A quick tutorial on how to marble paint a pumpkin!
Tis the season for trips to the pumpkin patch! On a recent visit, we scored some free mini pumpkins at the exit. Immediately, I thought of ways I could decorate them without using a knife to carve. Why? I have a fear that I will lose a finger in the process of making a Jack’o’latern. That and chopping carrots. Anyway, I had way too many ideas to morph these naturally cute gourds into something vibrant and gaudy.
And in an unusual twist, I decided to just do marbling. Granted each pumpkin I made is a different color, but all vivid so they match on some level.
The technique to do this was featured in an earlier blog of mine (Magical S’mores Bark.) In that, the candy recipe was inspired by marbling, and for this project, I actually utilized the marbling technique. What’s especially dope for this centuries old art style— you can do it with products you most likely have in your home right now!
What you’ll need to create your gourd masterpiece:
- A large bowl (that you don’t mind damaging)*
- Nail polish (at least 2 colors)
- Old newspapers or scrap paper (to let pumpkins dry on)
- Optional: Acrylic Paint and/or Spray Paint
*I used a large plastic bowl that I bought at the dollar store, and is now officially a crafting bowl as there is nail polish residue all over it.
Before I marbled the pumpkins, I painted each of them with waterproof acrylic paint, just to add some extra dimension of color:
Next, I tried 2 different methods to get the pumpkins marbled.
Method #1: Drip & Dip
For this method, fill the bowl with water. Then gradually pour each nail polish on to the top of the water, letting the water create a natural pattern, or use a toothpick to swirl them to make a marble pattern.
Once you have a desired pattern, slowly dip the pumpkin into the water and turn it until the pumpkin is covered. The nail polish will instantly cling to the pumpkin.

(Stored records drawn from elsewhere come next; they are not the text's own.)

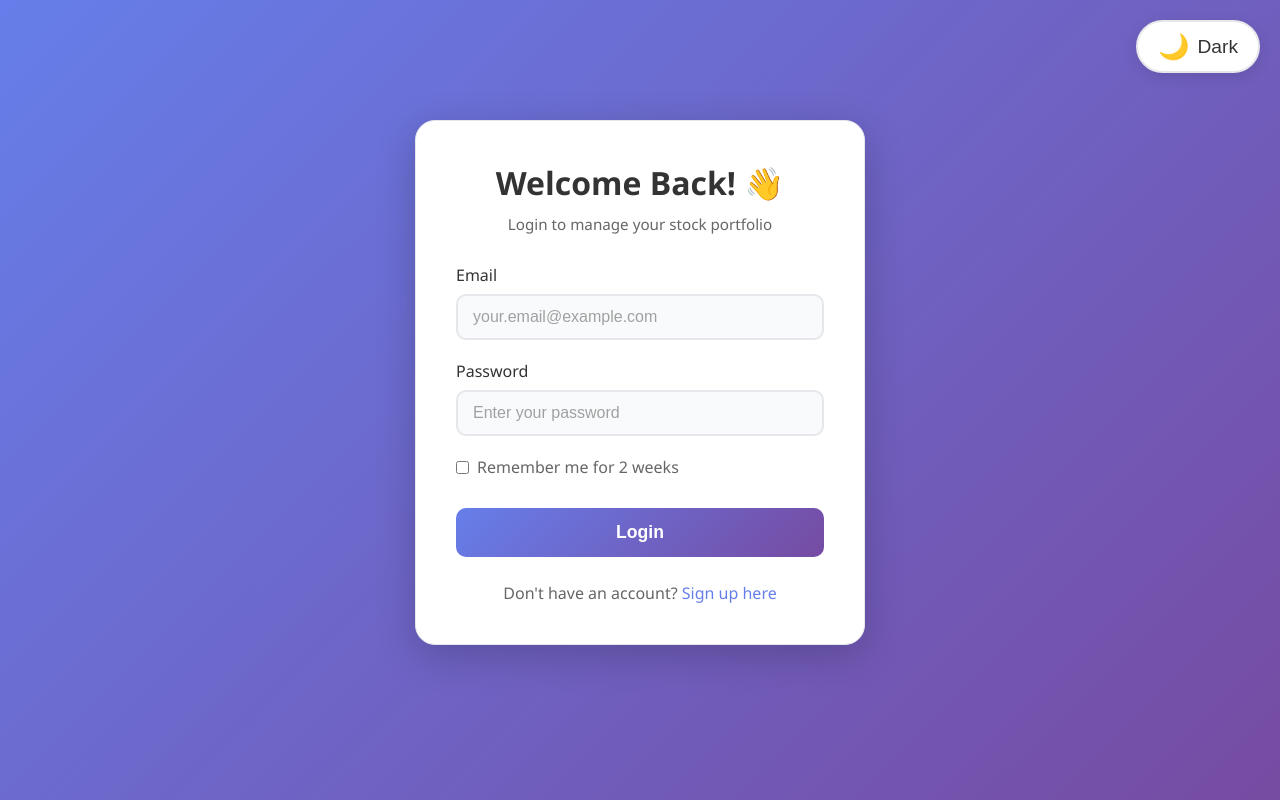
After one commit to Ishwar786Ambare/smallcase_project, a Django app: page /login/?next=/basket/1/ in a window 1280 px wide. The commit adds this page. Run offline with Django 5.2, Linux system fonts and the light colour scheme; some libraries are stand-ins or nearby versions.

Commit message:
feat: Implement initial Django 'stocks' app with user authentication, stock data fetching, and basket management.

```diff
--- a/smallcase_project/production_settings.py
+++ b/smallcase_project/production_settings.py
@@ -1,3 +1,5 @@
+# production_settings.py
+
 from .settings import *
 
 DEBUG = False
--- a/stocks/templates/stocks/base.j2
+++ b/stocks/templates/stocks/base.j2
@@ -104,6 +104,15 @@
         <span class="theme-text" id="themeText">Dark</span>
     </button>
 
+    <!-- User Navigation -->
+    {% if request.user.is_authenticated %}
+    <div style="position: fixed; top: 20px; left: 20px; z-index: 1000; background: var(--container-bg); border: 2px solid var(--border-color); border-radius: 50px; padding: 10px 20px; box-shadow: 0 4px 15px var(--shadow-light); display: flex; align-items: center; gap: 15px;">
+        <span style="color: var(--text-primary); font-weight: 500;">👤 {{ request.user.username }}</span>
+        <span style="color: var(--text-secondary); font-size: 0.9em;">({{ request.user.email }})</span>
+        <a href="{{ url('logout') }}" style="color: #ef4444; text-decoration: none; font-weight: 500; padding: 5px 12px; background: #fee2e2; border-radius: 20px; transition: all 0.3s ease;" onmouseover="this.style.background='#ef4444'; this.style.color='white'" onmouseout="this.style.background='#fee2e2'; this.style.color='#ef4444'">Logout</a>
+    </div>
+    {% endif %}
+
     {% block content %}
     {% endblock %}
     {% block footer %}
--- /dev/null
+++ b/stocks/templates/stocks/login.j2
@@ -0,0 +1,213 @@
+{% extends 'stocks/base.j2' %}
+
+{% block title %}Login - Stock Portfolio{% endblock %}
+
+{% block css %}
+{{ super() }}
+
+.auth-container {
+    max-width: 450px;
+    margin: 100px auto;
+    background: var(--container-bg);
+    border-radius: 20px;
+    padding: 40px;
+    box-shadow: 0 10px 40px var(--shadow-color);
+    border: 1px solid var(--card-border);
+}
+
+.auth-header {
+    text-align: center;
+    margin-bottom: 30px;
+}
+
+.auth-header h1 {
+    color: var(--text-primary);
+    font-size: 2em;
+    margin-bottom: 10px;
+}
+
+.auth-header p {
+    color: var(--text-secondary);
+    font-size: 0.95em;
+}
+
+.form-group {
+    margin-bottom: 20px;
+}
+
+.form-group label {
+    display: block;
+    color: var(--text-primary);
+    margin-bottom: 8px;
+    font-weight: 500;
+}
+
+.form-group input {
+    width: 100%;
+    padding: 12px 15px;
+    border: 2px solid var(--border-color);
+    border-radius: 10px;
+    font-size: 1em;
+    background: var(--card-bg);
+    color: var(--text-primary);
+    transition: all 0.3s ease;
+}
+
+.form-group input:focus {
+    outline: none;
+    border-color: #667eea;
+    box-shadow: 0 0 0 3px rgba(102, 126, 234, 0.1);
+}
+
+.form-group input::placeholder {
+    color: var(--text-secondary);
+    opacity: 0.6;
+}
+
+.checkbox-group {
+    display: flex;
+    align-items: center;
+    gap: 8px;
+    margin-bottom: 20px;
+}
+
+.checkbox-group input[type="checkbox"] {
+    width: auto;
+    cursor: pointer;
+}
+
+.checkbox-group label {
+    margin: 0;
+    color: var(--text-secondary);
+    font-weight: normal;
+    cursor: pointer;
+}
+
+.btn-primary {
+    width: 100%;
+    padding: 14px;
+    background: linear-gradient(135deg, #667eea 0%, #764ba2 100%);
+    color: white;
+    border: none;
+    border-radius: 10px;
+    font-size: 1.1em;
+    font-weight: 600;
+    cursor: pointer;
+    transition: all 0.3s ease;
+    margin-top: 10px;
+}
+
+.btn-primary:hover {
+    transform: translateY(-2px);
+    box-shadow: 0 8px 25px rgba(102, 126, 234, 0.4);
+}
+
+.auth-footer {
+    margin-top: 25px;
+    text-align: center;
+    color: var(--text-secondary);
+}
+
+.auth-footer a {
+    color: #667eea;
+    text-decoration: none;
+    font-weight: 500;
+    transition: color 0.3s ease;
+}
+
+.auth-footer a:hover {
+    color: #764ba2;
+    text-decoration: underline;
+}
+
+.messages {
+    margin-bottom: 20px;
+}
+
+.alert {
+    padding: 12px 15px;
+    border-radius: 8px;
+    margin-bottom: 10px;
+    display: flex;
+    align-items: center;
+    gap: 10px;
+}
+
+.alert-error {
+    background: #fee2e2;
+    color: #991b1b;
+    border: 1px solid #fecaca;
+}
+
+.alert-success {
+    background: #d1fae5;
+    color: #065f46;
+    border: 1px solid #a7f3d0;
+}
+
+.alert-info {
+    background: #dbeafe;
+    color: #1e40af;
+    border: 1px solid #bfdbfe;
+}
+{% endblock %}
+
+{% block content %}
+<div class="auth-container">
+    <div class="auth-header">
+        <h1>Welcome Back! 👋</h1>
+        <p>Login to manage your stock portfolio</p>
+    </div>
+
+    {% if messages %}
+    <div class="messages">
+        {% for message in messages %}
+        <div class="alert alert-{{ message.tags }}">
+            {{ message }}
+        </div>
+        {% endfor %}
+    </div>
+    {% endif %}
+
+    <form method="POST" action="{{ url('login') }}">
+        <input type="hidden" name="csrfmiddlewaretoken" value="{{ csrf_token }}">
+
+        <div class="form-group">
+            <label for="email">Email</label>
+            <input
+                type="email"
+                id="email"
+                name="email"
+                placeholder="your.email@example.com"
+                required
+                autocomplete="email"
+            >
+        </div>
+
+        <div class="form-group">
+            <label for="password">Password</label>
+            <input
+                type="password"
+                id="password"
+                name="password"
+                placeholder="Enter your password"
+                required
+                autocomplete="current-password"
+            >
+        </div>
+
+        <div class="checkbox-group">
+            <input type="checkbox" id="remember_me" name="remember_me" value="1">
+            <label for="remember_me">Remember me for 2 weeks</label>
+        </div>
+
+        <button type="submit" class="btn-primary">
+            Login
+        </button>
+    </form>
+
+    <div class="auth-footer">
+        Don't have an account? <a href="{{ url('signup') }}">Sign up here</a>
+    </div>
+</div>
+{% endblock %}
--- a/stocks/urls.py
+++ b/stocks/urls.py
@@ -4,6 +4,12 @@ from django.urls import path
 from . import views
 
 urlpatterns = [
+    # Authentication
+    path('signup/', views.signup, name='signup'),
+    path('login/', views.login_view, name='login'),
+    path('logout/', views.logout_view, name='logout'),
+
+    # Home and stock management
     path('', views.home, name='home'),
     path('populate-stocks/', views.populate_stocks, name='populate_stocks'),
     path('update-prices/', views.update_prices, name='update_prices'),
--- a/stocks/utils.py
+++ b/stocks/utils.py
@@ -386,7 +386,7 @@ def calculate_equal_weight_basket(stock_symbols, investment_amount):
     return allocations
 
 
-def create_basket_with_stocks(name, description, investment_amount, stock_symbols):
+def create_basket_with_stocks(name, description, investment_amount, stock_symbols, user=None):
     """
     Create a basket with equal-weighted stocks (quantities as whole numbers)
 
@@ -395,6 +395,7 @@ def create_basket_with_stocks(name, description, investment_amount, stock_symbol
         description: Basket description
         investment_amount: Total investment amount
         stock_symbols: List of stock symbols to include
+        user: User who owns the basket (optional for backward compatibility)
 
     Returns:
         Basket object
@@ -411,7 +412,8 @@ def create_basket_with_stocks(name, description, investment_amount, stock_symbol
     basket = Basket.objects.create(
         name=name,
         description=description,
-        investment_amount=Decimal(str(investment_amount))
+        investment_amount=Decimal(str(investment_amount)),
+        user=user
     )
 
     # Create basket items with whole number quantities
--- a/stocks/views.py
+++ b/stocks/views.py
@@ -2,10 +2,13 @@
 
 from django.shortcuts import render, redirect, get_object_or_404
 from django.contrib import messages
+from django.contrib.auth import authenticate, login, logout
+from django.contrib.auth.decorators import login_required
+from django.contrib.auth.hashers import make_password
 from django.db.models import Sum, Prefetch
 from django.core.cache import cache
 from decimal import Decimal
-from .models import Stock, Basket, BasketItem
+from .models import Stock, Basket, BasketItem, User
 from .utils import (
     populate_indian_stocks,
     update_stock_prices,
@@ -14,6 +17,106 @@ from .utils import (
 )
 from django.middleware.csrf import get_token
 
+
+# ============ Authentication Views ============
+
+def signup(request):
+    """User registration view"""
+    if request.user.is_authenticated:
+        return redirect('home')
+
+    if request.method == 'POST':
+        email = request.POST.get('email', '').strip().lower()
+        username = request.POST.get('username', '').strip()
+        password = request.POST.get('password', '')
+        password_confirm = request.POST.get('password_confirm', '')
+
+        # Validation
+        if not email or not password or not username:
+            messages.error(request, 'All fields are required')
+            return render(request, 'stocks/signup.j2')
+
+        if password != password_confirm:
+            messages.error(request, 'Passwords do not match')
+            return render(request, 'stocks/signup.j2')
+
+        if len(password) < 6:
+            messages.error(request, 'Password must be at least 6 characters')
+            return render(request, 'stocks/signup.j2')
+
+        # Check if user already exists
+        if User.objects.filter(email=email).exists():
+            messages.error(request, 'Email already registered')
+            return render(request, 'stocks/signup.j2')
+
+        # Create user
+        try:
+            user = User.objects.create(
+                email=email,
+                username=username,
+                password=make_password(password)
+            )
+            # Log in the user
+            login(request, user)
+            messages.success(request, f'Welcome {username}! Your account has been created.')
+            return redirect('home')
+        except Exception as e:
+            messages.error(request, f'Error creating account: {str(e)}')
+            return render(request, 'stocks/signup.j2')
+
+    context = {'csrf_token': get_token(request)}
+    return render(request, 'stocks/signup.j2', context)
+
+
+def login_view(request):
+    """User login view"""
+    if request.user.is_authenticated:
+        return redirect('home')
+
+    if request.method == 'POST':
+        email = request.POST.get('email', '').strip().lower()
+        password = request.POST.get('password', '')
+        remember_me = request.POST.get('remember_me')
+
+        if not email or not password:
+            messages.error(request, 'Email and password are required')
+            return render(request, 'stocks/login.j2')
+
+        # Authenticate user
+        user = authenticate(request, username=email, password=password)
+
+        if user is not None:
+            login(request, user)
+
+            # Set session expiry based on remember me
+            if not remember_me:
+                request.session.set_expiry(0)  # Session expires when browser closes
+            else:
+                request.session.set_expiry(1209600)  # 2 weeks
+
+            messages.success(request, f'Welcome back, {user.username}!')
+
+            # Redirect to next parameter or home
+            next_url = request.GET.get('next', 'home')
+            return redirect(next_url)
+        else:
+            messages.error(request, 'Invalid email or password')
+            return render(request, 'stocks/login.j2')
+
+    context = {'csrf_token': get_token(request)}
+    return render(request, 'stocks/login.j2', context)
+
+
+def logout_view(request):
+    """User logout view"""
+    logout(request)
+    messages.success(request, 'You have been logged out successfully')
+    return redirect('login')
+
+
+# ============ Stock and Basket Views ============
+
+@login_required
 def home(request):
     """Home page showing all stocks and baskets"""
     # OPTIMIZATION: Remove automatic price updates on page load
@@ -21,7 +124,8 @@ def home(request):
 
     # OPTIMIZATION: Use select_related and prefetch_related to reduce queries
     stocks = Stock.objects.all().order_by('symbol')
-    baskets = Basket.objects.prefetch_related(
+    # Filter baskets to show only user's baskets
+    baskets = Basket.objects.filter(user=request.user).prefetch_related(
         Prefetch('items', queryset=BasketItem.objects.select_related('stock'))
     ).order_by('-created_at')
 
@@ -50,6 +154,7 @@ def home(request):
     return render(request, 'stocks/home.j2', context)
 
 
+@login_required
 def populate_stocks(request):
     """Populate database with Indian stocks"""
     created_count = populate_indian_stocks()
@@ -57,6 +162,7 @@ def populate_stocks(request):
     return redirect('home')
 
 
+@login_required
 def update_prices(request):
     """Update all stock prices"""
     count = update_stock_prices()
@@ -68,6 +174,7 @@ def update_prices(request):
 
 
 
+@login_required
 def basket_create(request):
     """Create a new basket"""
     # OPTIMIZATION: Don't auto-update prices, let users trigger manually
@@ -105,7 +212,8 @@ def basket_create(request):
             name=name,
             description=description,
             investment_amount=investment_amount,
-            stock_symbols=selected_stocks
+            stock_symbols=selected_stocks,
+            user=request.user
         )
 
         if basket:
@@ -132,9 +240,10 @@ def basket_create(request):
     return render(request, 'stocks/basket_create.j2', context)
 
 
+@login_required
 def basket_detail(request, basket_id):
     """View basket details"""
-    basket = get_object_or_404(Basket, id=basket_id)
+    basket = get_object_or_404(Basket, id=basket_id, user=request.user)
     # OPTIMIZATION: Use select_related to avoid N+1 queries
     items = basket.items.select_related('stock').all()
 
@@ -178,12 +287,13 @@ def basket_detail(request, basket_id):
     return render(request, 'stocks/basket_detail.j2', context)
 
 
+@login_required
 def basket_chart_data(request, basket_id):
     """API endpoint to get basket performance vs indices data for chart"""
     from django.http import JsonResponse
     from .utils import fetch_index_historical_data, calculate_basket_historical_performance, INDIAN_INDICES
 
-    basket = get_object_or_404(Basket, id=basket_id)
+    basket = get_object_or_404(Basket, id=basket_id, user=request.user)
 
     # Get period from request, default to 1 month
     period = request.GET.get('period', '1m')
@@ -291,12 +401,13 @@ def basket_chart_data(request, basket_id):
     return JsonResponse(response_data)
 
 
+@login_required
 def basket_performance(request, basket_id):
     """Performance analysis page showing historical returns"""
     from datetime import datetime, timedelta
     from .utils import fetch_index_historical_data, calculate_basket_historical_performance
 
-    basket = get_object_or_404(Basket, id=basket_id)
+    basket = get_object_or_404(Basket, id=basket_id, user=request.user)
 
     # OPTIMIZATION: Cache performance data for 1 hour
     cache_key = f'performance_{basket.id}'
@@ -374,9 +485,10 @@ def basket_performance(request, basket_id):
     return render(request, 'stocks/basket_performance.j2', context)
 
 
+@login_required
 def basket_delete(request, basket_id):
     """Delete a basket"""
-    basket = get_object_or_404(Basket, id=basket_id)
+    basket = get_object_or_404(Basket, id=basket_id, user=request.user)
     basket_name = basket.name
     basket.delete()
 
@@ -392,6 +504,7 @@ def basket_delete(request, basket_id):
     return redirect('home')
 
 
+@login_required
 def preview_basket(request):
     """Preview basket allocation before creating"""
     if request.method == 'POST':
@@ -415,6 +528,7 @@ def preview_basket(request):
     return redirect('basket_create')
 
 
+@login_required
 def basket_item_edit(request, item_id):
     """Edit basket item - update weight or quantity, rebalancing other stocks to maintain 100% total"""
     from django.http import JsonResponse
@@ -422,6 +536,10 @@ def basket_item_edit(request, item_id):
     if request.method == 'POST':
         item = get_object_or_404(BasketItem, id=item_id)
         basket = item.basket
+
+        # Verify basket belongs to user
+        if basket.user != request.user:
+            return JsonResponse({'success': False, 'error': 'Unauthorized'})
 
         try:
             update_type = request.POST.get('update_type')  # 'weight' or 'quantity'
@@ -570,9 +688,10 @@ def basket_item_edit(request, item_id):
     return JsonResponse({'success': False, 'error': 'Invalid request method'})
 
 
+@login_required
 def basket_duplicate(request, basket_id):
     """Duplicate a basket - redirect to create page with pre-filled values"""
-    basket = get_object_or_404(Basket, id=basket_id)
+    basket = get_object_or_404(Basket, id=basket_id, user=request.user)
 
     # Get all stock symbols from the basket
     stock_symbols = ','.join([item.stock.symbol for item in basket.items.all()])
@@ -593,12 +712,13 @@ def basket_duplicate(request, basket_id):
     return HttpResponseRedirect(url)
 
 
+@login_required
 def basket_edit_investment(request, basket_id):
     """Edit basket investment amount - recalculates all allocations"""
     from django.http import JsonResponse
 
     if request.method == 'POST':
-        basket = get_object_or_404(Basket, id=basket_id)
+        basket = get_object_or_404(Basket, id=basket_id, user=request.user)
 
         try:
             new_investment = Decimal(request.POST.get('investment_amount'))
```
Also changed, not shown: smallcase_project/settings.py (+7 -1 lines), stocks/admin.py (+13 -4 lines), stocks/jinja2.py (+11 -4 lines), stocks/models.py (+17 -0 lines), stocks/templates/stocks/signup.j2 (added, +244 -0 lines), stocks/migrations/0001_initial.py, stocks/migrations/0002_alter_basket_created_at_alter_basket_updated_at_and_more.py (deleted).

Once the pumpkin is covered, place it on some newspaper or scrap paper to dry. That’s it!
Method 2: Submerge & Pull
First, fill the bowl completely with water. Make sure all the caps are off the nail polishes. Then submerge the pumpkin completely under the water.
While holding the pumpkin down, drip the nail polish with your other hand all over the top of the water. Let the water make a natural pattern on it’s own, or manipulate it with a toothpick.
Then slowly pull the pumpkin out of the water, letting the polish cling to the pumpkin on it’s way out.
Set it on some newspaper or scraps, and let it dry. Bam!
I liked the way this method worked, as it easily covered the entire pumpkin from stem to bottom with the marbling.
While I was marbling a few pumpkins, I gave my little love a painted white pumpkin and a pack of washable markers to decorate her own.
As expected, she created a masterpiece:
All of the pumpkins were completed in the span of a couple hours, 95% of that time devoted to the paint/polish drying.
These would look dope as a centerpiece for a Halloween party table, on your stoop, or in the hallway of your apartment complex. 😉
What colors are you going to marble your pumpkins with? I’d love to see them!